Beneath this task are records; tally the lines in them that contain "note" and report only the number.

(Data entries)
┌──

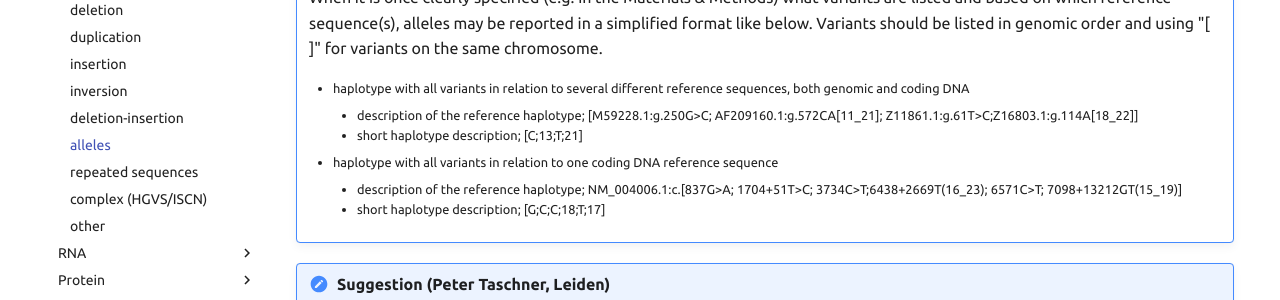
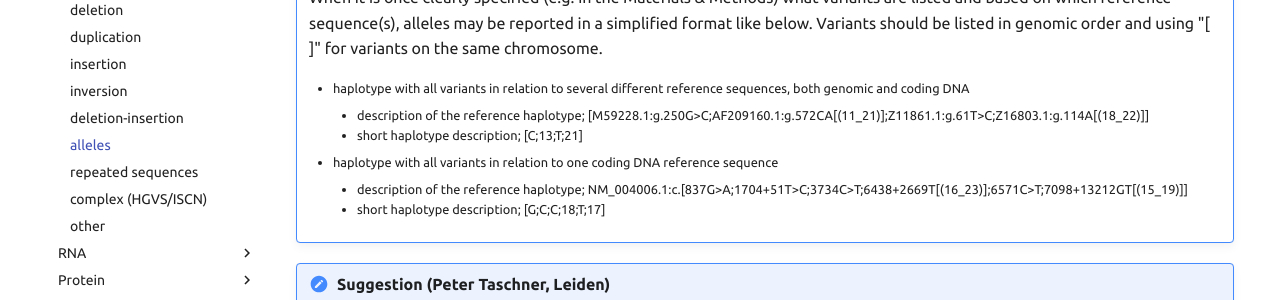
Before and after one commit to HGVSnomenclature/hgvs-nomenclature, an MkDocs documentation site: the page built from docs/recommendations/DNA/alleles.md, in a window 1280 px wide and 900 px high, scrolled down 3279 px. Shown: the part 214-514 px from the top of the window. Built offline with MkDocs 1.6.1 and Material for MkDocs 9.7.7, drawn with Linux system fonts in a browser that asks for light colours.

```diff
--- a/docs/recommendations/DNA/alleles.md
+++ b/docs/recommendations/DNA/alleles.md
@@ -77,7 +77,7 @@ Format (two alleles):   **"prefix"["change"];["change"]**,  e.g. g.[123G>A];[345
 
 !!! note "When for a haplotype I have a range of changes to report, is there a suggested short format to use?"
 
-    When it is once clearly specified (e.g. in the Materials & Methods) what variants are listed and based on which reference sequence(s), alleles may be reported in a simplified format like below. Variants should be listed in genomic order and using "[ ]" for variants on the same chromosome.<ul><li>haplotype with all variants in relation to several different reference sequences, both genomic and coding DNA<ul><li>description of the reference haplotype; [M59228.1:g.250G>C; AF209160.1:g.572CA[11_21]; Z11861.1:g.61T>C;Z16803.1:g.114A[18_22]]</li><li>short haplotype description; [C;13;T;21]</li></ul><li>haplotype with all variants in relation to one coding DNA reference sequence<ul><li>description of the reference haplotype; NM_004006.1:c.[837G>A; 1704+51T>C; 3734C>T;6438+2669T(16_23); 6571C>T; 7098+13212GT(15_19)]</li><li>short haplotype description; [G;C;C;18;T;17]</li></ul></ul>
+    When it is once clearly specified (e.g. in the Materials & Methods) what variants are listed and based on which reference sequence(s), alleles may be reported in a simplified format like below. Variants should be listed in genomic order and using "[ ]" for variants on the same chromosome.<ul><li>haplotype with all variants in relation to several different reference sequences, both genomic and coding DNA<ul><li>description of the reference haplotype; [M59228.1:g.250G>C;AF209160.1:g.572CA[(11_21)];Z11861.1:g.61T>C;Z16803.1:g.114A[(18_22)]]</li><li>short haplotype description; [C;13;T;21]</li></ul><li>haplotype with all variants in relation to one coding DNA reference sequence<ul><li>description of the reference haplotype; NM_004006.1:c.[837G>A;1704+51T>C;3734C>T;6438+2669T[(16_23)];6571C>T;7098+13212GT[(15_19)]]</li><li>short haplotype description; [G;C;C;18;T;17]</li></ul></ul>
 
 !!! note "Suggestion (Peter Taschner, Leiden)"
 
```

└──

▶ [EXERCISE ANSWER]:
2